Imagine this: an annual holiday where he has to face his abuser; a date with a fellow student that goes too far; an uncle who spends more and more time with his niece; a husband who forces his wife to engage in sex as part of a cycle of violence he imposes. This is the reality for many:
- 1 in 6 women are survivors of sexual assault.
- 1 in 5 men have experienced some form of sexual victimization in their lives.
- 1 in 4 women and 1 in 6 men were sexually abused before the age of 18.
Conflicting feelings may arise within a person who is taken advantage of by someone they cared for and/or trusted. Complicated or not, all victims of sexual assault face "legitimate" challenges and barriers to overcome, and perpetrators and rapists are the ones that need to be shut down.
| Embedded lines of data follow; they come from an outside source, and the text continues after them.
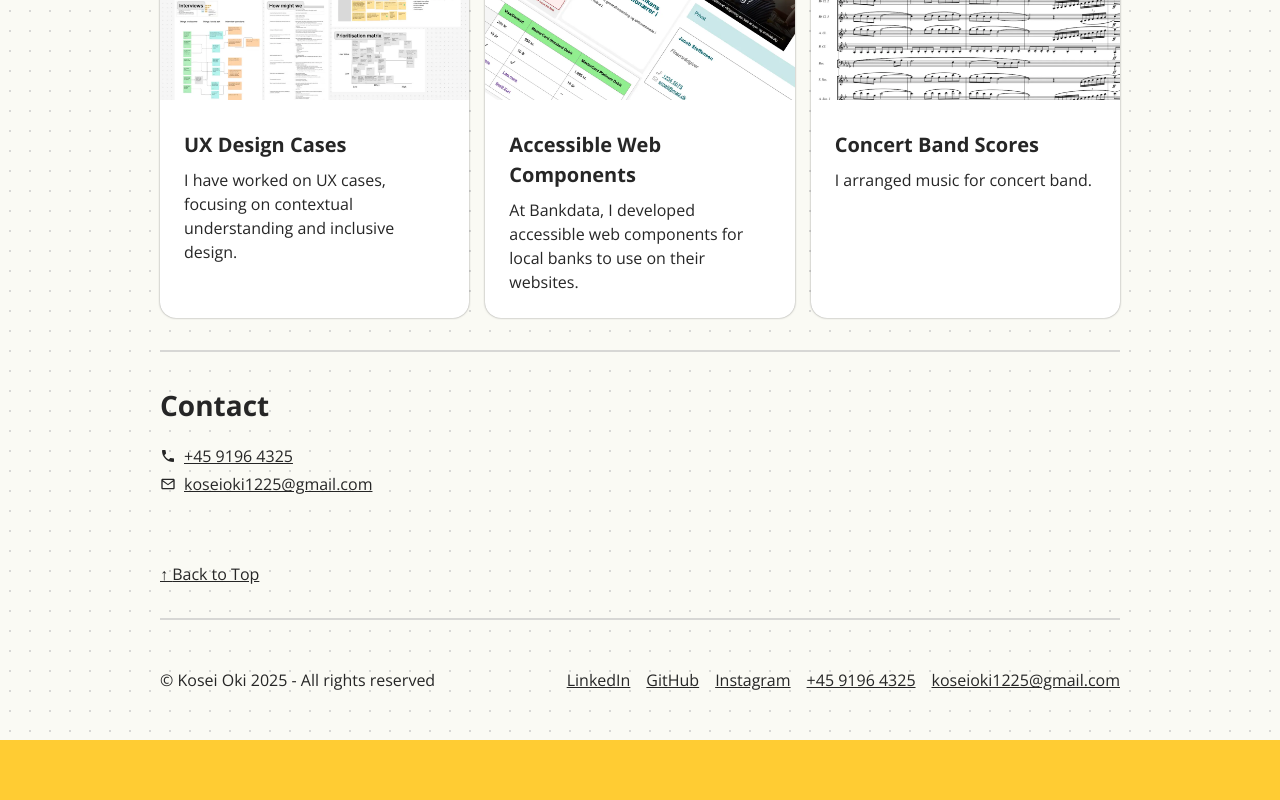
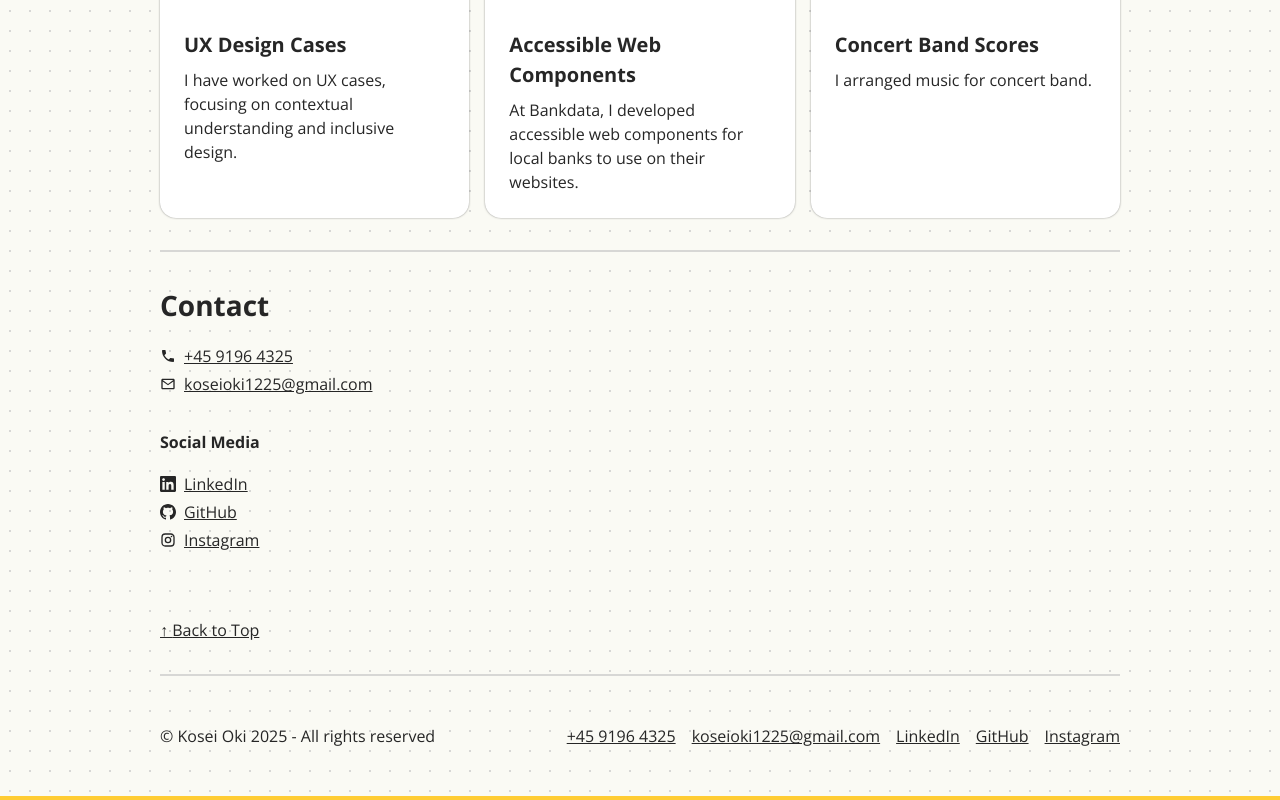
Before and after one commit to Koseioki/koseioki, a React (Vite) app: page / in a window 1280 px wide. Shown: the part 799-1599 px from the top of the page. Before the commit the page ends 1543 px from the top, so only its background shows below. Built offline with nearby package versions, Linux system fonts and the light colour scheme.

Commit message:
moved links

```diff
--- a/src/components/Contact.jsx
+++ b/src/components/Contact.jsx
@@ -16,6 +16,24 @@ function Contact() {
               <Icon icon="Email"/>koseioki1225@gmail.com</a>
         </li>
       </ul>
+       <h3 className="headings">Social Media</h3>
+        <ul className="link-list paragraph">
+
+          <li>
+            <a className="plain-link" href="https://www.linkedin.com/in/kosei-oki-340129234/">
+              <Icon icon="LinkedIn" />LinkedIn
+            </a>
+          </li>
+          <li>
+            <a className="plain-link" href="https://github.com/Koseioki">
+              <Icon icon="Github" />GitHub</a>
+          </li>
+          <li>
+            <a className="plain-link" href="https://www.instagram.com/koseioki1225/">
+              <Icon icon="Instagram" />Instagram
+            </a>
+          </li>
+        </ul>
     </section>
   );
 }
--- a/src/components/Footer.jsx
+++ b/src/components/Footer.jsx
@@ -36,15 +36,6 @@ function Footer() {
           <p>© Kosei Oki 2025 - All rights reserved</p>
           <ul className="footer-links">
             <li>
-              <a href="https://www.linkedin.com/in/kosei-oki-340129234/">LinkedIn</a>
-              </li>
-            <li>
-              <a href="https://github.com/Koseioki?tab=repositories">GitHub</a>
-            </li>
-            <li>
-              <a href="https://www.instagram.com/koseioki1225/">Instagram</a>
-            </li>
-            <li>
               <a href="tel:+45 9196 4325">+45 9196 4325</a>
             </li>
             <li>
@@ -52,9 +43,19 @@ function Footer() {
                 koseioki1225@gmail.com
               </a>
             </li>
+            <li>
+              <a href="https://www.linkedin.com/in/kosei-oki-340129234/">LinkedIn</a>
+            </li>
+            <li>
+              <a href="https://github.com/Koseioki?tab=repositories">GitHub</a>
+            </li>
+            <li>
+              <a href="https://www.instagram.com/koseioki1225/">Instagram</a>
+            </li>
+
           </ul>
-    </div>
-          </footer>
+        </div>
+      </footer>
 
     </>
 
--- a/src/components/Profile.jsx
+++ b/src/components/Profile.jsx
@@ -29,7 +29,7 @@ function Profile() {
         </p>
         <p className="paragraph">I play percussion and steel pan (Low Tenor and Double Guitar).</p>
         {/* <p>I also like fruits (strawberries and bananas).</p> */}
-        <h2 className="sr-only">Social Media</h2>
+        {/* <h2 className="sr-only">Social Media</h2>
         <ul className="link-list paragraph">
 
           <li>
@@ -46,7 +46,7 @@ function Profile() {
               <Icon icon="Instagram" />Instagram
             </a>
           </li>
-        </ul>
+        </ul> */}
       </div>
     </section>
   );
```
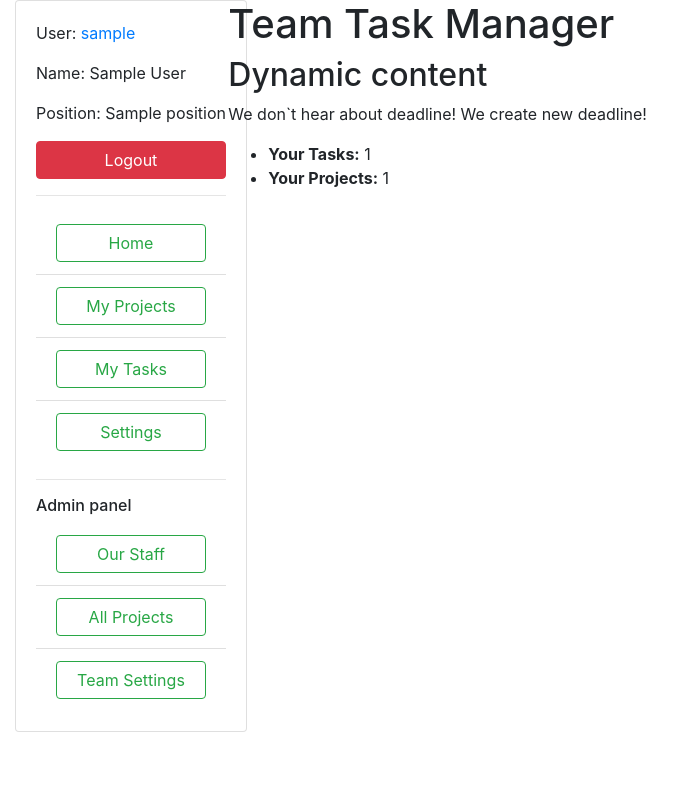
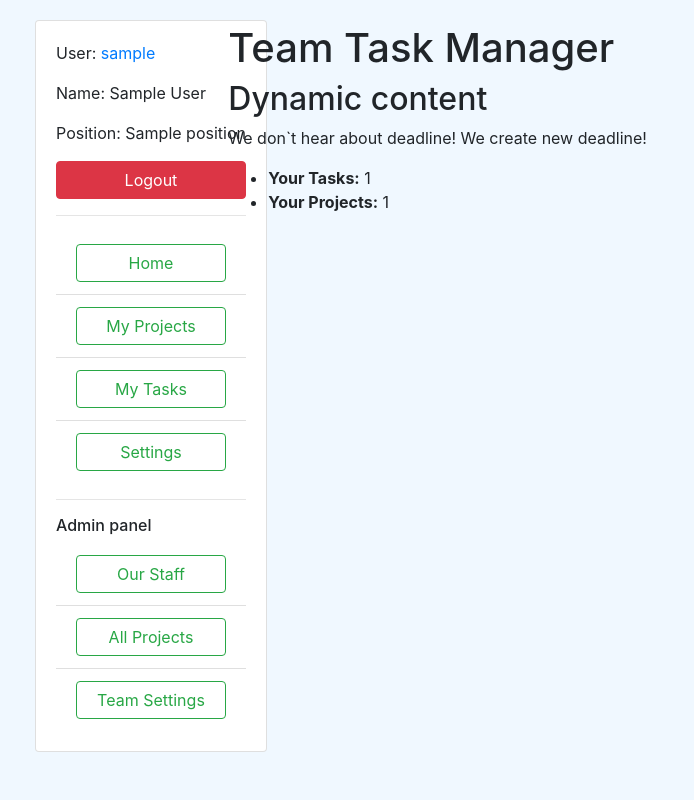
Before and after one commit to PythonZem/team-task-manager, a Django app: page / in a window 1280 px wide. Shown: the whole page, without its empty margins (0-694 px from the left). Run offline with Django 5.2, Linux system fonts and the light colour scheme; a user stored in the database is signed in; tables that the repository leaves empty hold one stand-in row (values such as "Sample post").

Commit message:
Rewrite base.html

```diff
--- a/templates/base.html
+++ b/templates/base.html
@@ -6,27 +6,34 @@
     <meta charset="utf-8">
     <meta name="viewport" content="width=device-width, initial-scale=1">
     {% load static %}
-    <link rel="stylesheet" href="{% static 'css/styles.css' %}">
     <link rel="stylesheet" href="https://cdn.jsdelivr.net/npm/bootstrap@4.6.2/dist/css/bootstrap.min.css" integrity="sha384-xOolHFLEh07PJGoPkLv1IbcEPTNtaed2xpHsD9ESMhqIYd0nLMwNLD69Npy4HI+N" crossorigin="anonymous">
+    <style>
+        body {
+            background-color: #f0f8ff; /* Доданий задній фон */
+        }
+
+        .sidebar {
+            padding: 20px;
+            height: 100vh;
+        }
+    </style>
 </head>
 
 <body>
     <div class="container-fluid">
         <div class="row">
             <div class="col-sm-2">
-
+                <div class="sidebar">
                     {% block sidebar %}
                         {% include "includes/sidebar.html" %}
                     {% endblock %}
-
                 </div>
-        <div class="col-sm-10 ">
-
+            </div>
+            <div class="col-sm-10">
+                <br>
                 {% block content %}{% endblock %}
-
                 {% block pagination %}
                 {% endblock %}
-
             </div>
         </div>
     </div>
```
Lines whose indentation alone changed are shown as unchanged.
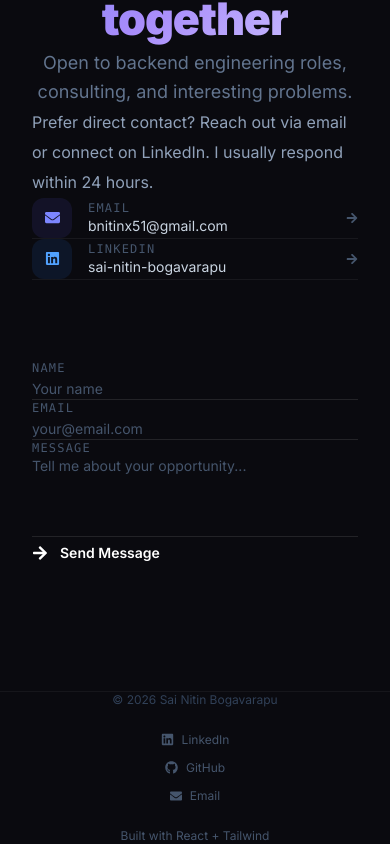
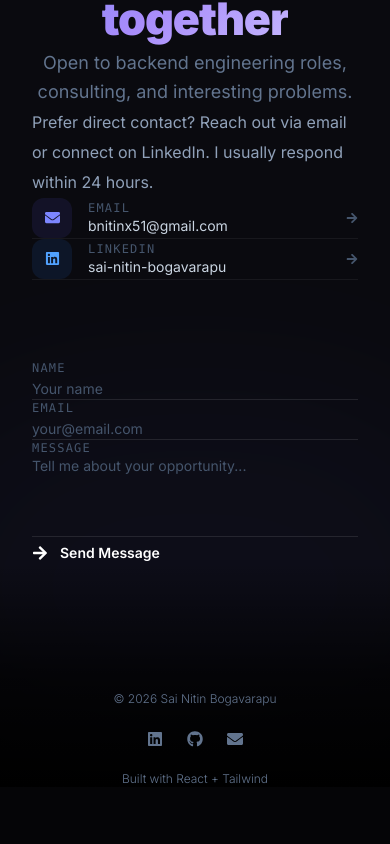
Before and after one commit to nitin264/my-resume, a React (Vite) app in the folder portfolio/: page / in a window 390 px wide. Shown: the part 6828-7672 px from the top of the page. After the commit the page ends 7615 px from the top, so only its background shows below. Built offline with nearby package versions, Linux system fonts and the light colour scheme.

Commit message:
fixed footer

```diff
--- a/portfolio/src/App.jsx
+++ b/portfolio/src/App.jsx
@@ -11,7 +11,7 @@ import { Analytics } from "@vercel/analytics/react"
 
 export default function App() {
   return (
-    <div className="min-h-screen" style={{ backgroundColor: '#0a0a0f' }}>
+    <div className="relative min-h-screen" style={{ backgroundColor: '#0a0a0f' }}>
       <Navbar />
       <main>
         <Hero />
@@ -21,7 +21,13 @@ export default function App() {
         <Projects />
         <Contact />
       </main>
+
+      {/* Gradient fade overlay */}
+      <div className="pointer-events-none absolute bottom-0 left-0 w-full h-56 bg-gradient-to-t from-black via-black/70 to-transparent" />
+
+      {/* Footer */}
       <Footer />
+
       <Analytics />
     </div>
   );
--- a/portfolio/src/components/Footer.jsx
+++ b/portfolio/src/components/Footer.jsx
@@ -2,41 +2,90 @@ import { FaLinkedin, FaEnvelope, FaGithub } from 'react-icons/fa';
 import { contact, hero } from '../data';
 
 export default function Footer() {
+  const currentYear = new Date().getFullYear();
+
   return (
-    <footer className="w-full border-t border-white/5 py-16">
-      <div className="w-full max-w mx-auto px-4 sm:px-6">
-        <div className="grid grid-cols-1 md:grid-cols-3 items-center gap-6">
-          <p className="text-slate-700 text-xs text-center md:text-left">
-            © 2026 {hero.name}
+    <footer className="relative z-10 mt-24 mb-16 py-6 px-8 translate-y-0 translate-x- -2">
+      <div className="container mx-auto px-8 py-12">
+        <div className="hidden md:flex items-center justify-between gap-8">
+          {/* Left: Copyright */}
+          <p className="text-slate-500 text-sm font-light">
+            © {currentYear} {hero.name}
           </p>
 
-          <div className="flex flex-col sm:flex-row items-center justify-center gap-3">
+          {/* Center: Social links */}
+          <div className="flex items-center gap-6">
             <a
               href={contact.linkedin}
-              target="_blank" rel="noopener noreferrer"
-              className="flex items-center gap-2 text-slate-600 hover:text-slate-300 text-xs transition-colors"
+              target="_blank"
+              rel="noopener noreferrer"
+              className="text-slate-500 hover:text-slate-300 transition-colors duration-200"
+              title="LinkedIn"
             >
-              <FaLinkedin size={13} />
-              LinkedIn
+              <FaLinkedin size={16} />
             </a>
             <a
               href="https://github.com/nitin264/"
-              target="_blank" rel="noopener noreferrer"
-              className="flex items-center gap-2 text-slate-600 hover:text-slate-300 text-xs transition-colors"
+              target="_blank"
+              rel="noopener noreferrer"
+              className="text-slate-500 hover:text-slate-300 transition-colors duration-200"
+              title="GitHub"
             >
-              <FaGithub size={13} />
-              GitHub
+              <FaGithub size={16} />
             </a>
             <a
               href={`mailto:${contact.email}`}
-              className="flex items-center gap-2 text-slate-600 hover:text-slate-300 text-xs transition-colors"
+              className="text-slate-500 hover:text-slate-300 transition-colors duration-200"
+              title="Email"
             >
-              <FaEnvelope size={12} />
-              Email
+              <FaEnvelope size={16} />
             </a>
           </div>
 
-          <p className="text-slate-600 text-xs text-center md:text-right">
+          {/* Right: Tech note */}
+          <p className="text-slate-500 text-sm font-light">
+            Built with React + Tailwind
+          </p>
+        </div>
+
+        {/* Mobile: stacked layout */}
+        <div className="flex md:hidden flex-col gap-6 items-center">
+          {/* Name */}
+          <p className="text-slate-500 text-xs font-light text-center">
+            © {currentYear} {hero.name}
+          </p>
+
+          {/* Social links */}
+          <div className="flex items-center gap-6">
+            <a
+              href={contact.linkedin}
+              target="_blank"
+              rel="noopener noreferrer"
+              className="text-slate-500 hover:text-slate-300 transition-colors duration-200"
+              title="LinkedIn"
+            >
+              <FaLinkedin size={16} />
+            </a>
+            <a
+              href="https://github.com/nitin264/"
+              target="_blank"
+              rel="noopener noreferrer"
+              className="text-slate-500 hover:text-slate-300 transition-colors duration-200"
+              title="GitHub"
+            >
+              <FaGithub size={16} />
+            </a>
+            <a
+              href={`mailto:${contact.email}`}
+              className="text-slate-500 hover:text-slate-300 transition-colors duration-200"
+              title="Email"
+            >
+              <FaEnvelope size={16} />
+            </a>
+          </div>
+
+          {/* Tech note */}
+          <p className="text-slate-500 text-xs font-light text-center">
             Built with React + Tailwind
           </p>
         </div>
```
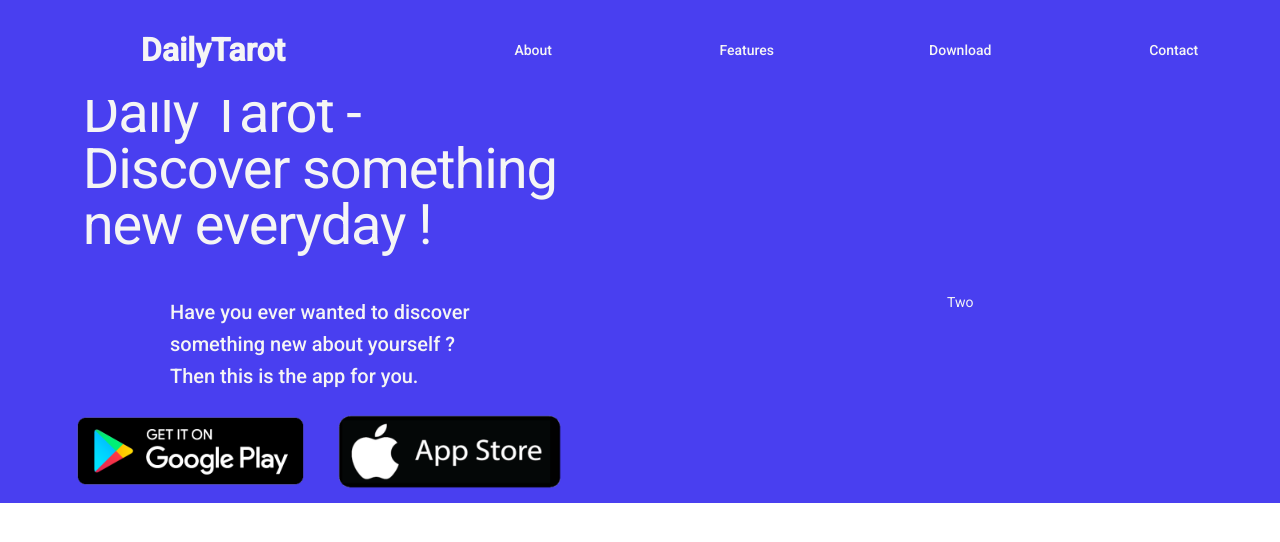
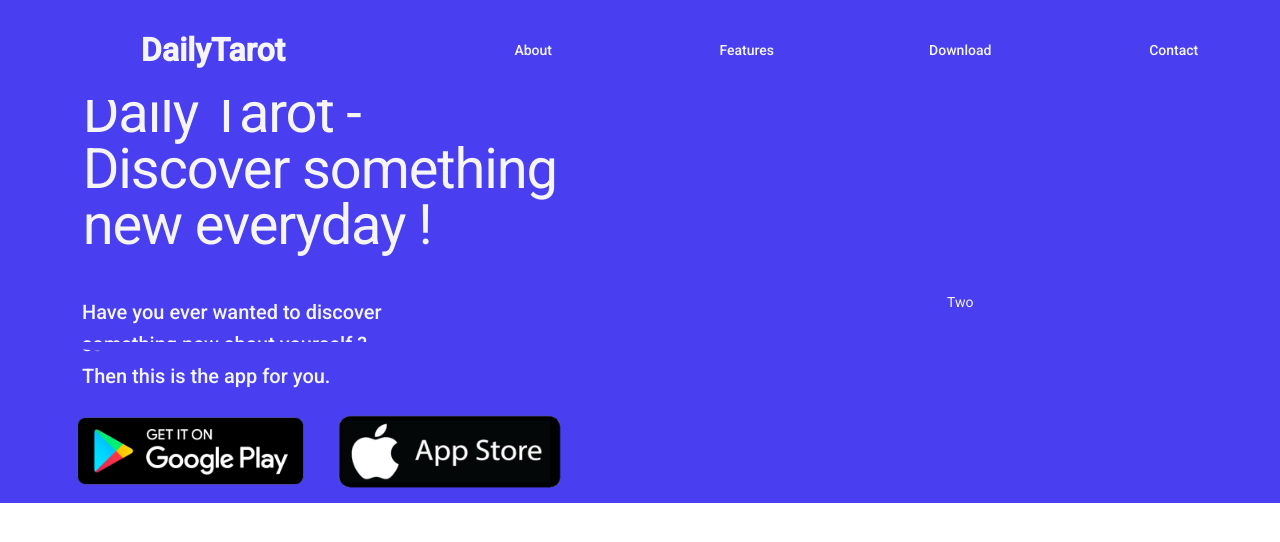
Before and after one commit to lucas-goldner/Dailytarot-Website, an Angular app: page / in a window 1280 px wide. Shown: the top 542 px of the page. Built offline with nearby package versions, Linux system fonts and the light colour scheme.

Commit message:
Added divider boy

```diff
--- a/src/app/page-one/page-one.component.css
+++ b/src/app/page-one/page-one.component.css
@@ -21,6 +21,29 @@
   height: 100px;
 }
 
+.secondTitle {
+  margin-right: 11rem;
+}
+
 .navText {
   font-weight: 500;
 }
+.custom-shape-divider-top-1606174240 {
+  position: absolute;
+  top: 0;
+  left: 0;
+  width: 100%;
+  overflow: hidden;
+  line-height: 0;
+}
+
+.custom-shape-divider-top-1606174240 svg {
+  position: relative;
+  display: block;
+  width: calc(300% + 1.3px);
+  height: 179px;
+}
+
+.custom-shape-divider-top-1606174240 .shape-fill {
+  fill: #493ff0;
+}
--- a/src/app/page-one/page-one.component.html
+++ b/src/app/page-one/page-one.component.html
@@ -19,7 +19,7 @@
     </mat-grid-tile>
     <mat-grid-tile rowspan="4" colspan="1"> Two </mat-grid-tile>
     <mat-grid-tile rowspan="1" colspan="1">
-      <h2 class="body-1">
+      <h2 class="body-1, secondTitle">
         Have you ever wanted to discover<br />
         something new about yourself ? <br />
         Then this is the app for you.
@@ -54,4 +54,18 @@
     <mat-grid-tile> One </mat-grid-tile>
     <mat-grid-tile> Two </mat-grid-tile>
   </mat-grid-list>
+
+  <div
+    class="custom-shape-divider-top-1606174240"
+    [ngStyle]="{ marginTop: mobMobHeight }"
+  >
+    <svg
+      data-name="Layer 1"
+      xmlns="http://www.w3.org/2000/svg"
+      viewBox="0 0 1200 120"
+      preserveAspectRatio="none"
+    >
+      <path d="M1200 0L0 0 598.97 114.72 1200 0z" class="shape-fill"></path>
+    </svg>
+  </div>
 </div>
--- a/src/app/page-one/page-one.component.ts
+++ b/src/app/page-one/page-one.component.ts
@@ -32,7 +32,7 @@ export class PageOneComponent implements OnInit {
 
   constructor() {
     this.mobHeight = window.screen.height / 6 + 'px';
-    this.mobMobHeight = window.screen.height - 100 + 'px';
+    this.mobMobHeight = window.screen.height - 258 + 'px';
     this.mobWidth = window.screen.width + 'px';
     console.log(this.mobHeight);
   }
```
So as we look back at 2012, and at the words of Congressman Akin, we recognize both a low point in terms of how misinformed and out-of-touch some really are about sexual assaults and women's health, and a high point in terms of the number of people across the country who responded in outrage to his remarks. Nationally and here in RI the community is saying NO MORE to domestic violence and sexual assault. And like those who voted for Akin's opponent, we are also saying NO MORE to leaders who are misinformed, disconnected, or working without our best interest in mind. For more information, visit www.nomoreri.org or call 401-467-9940.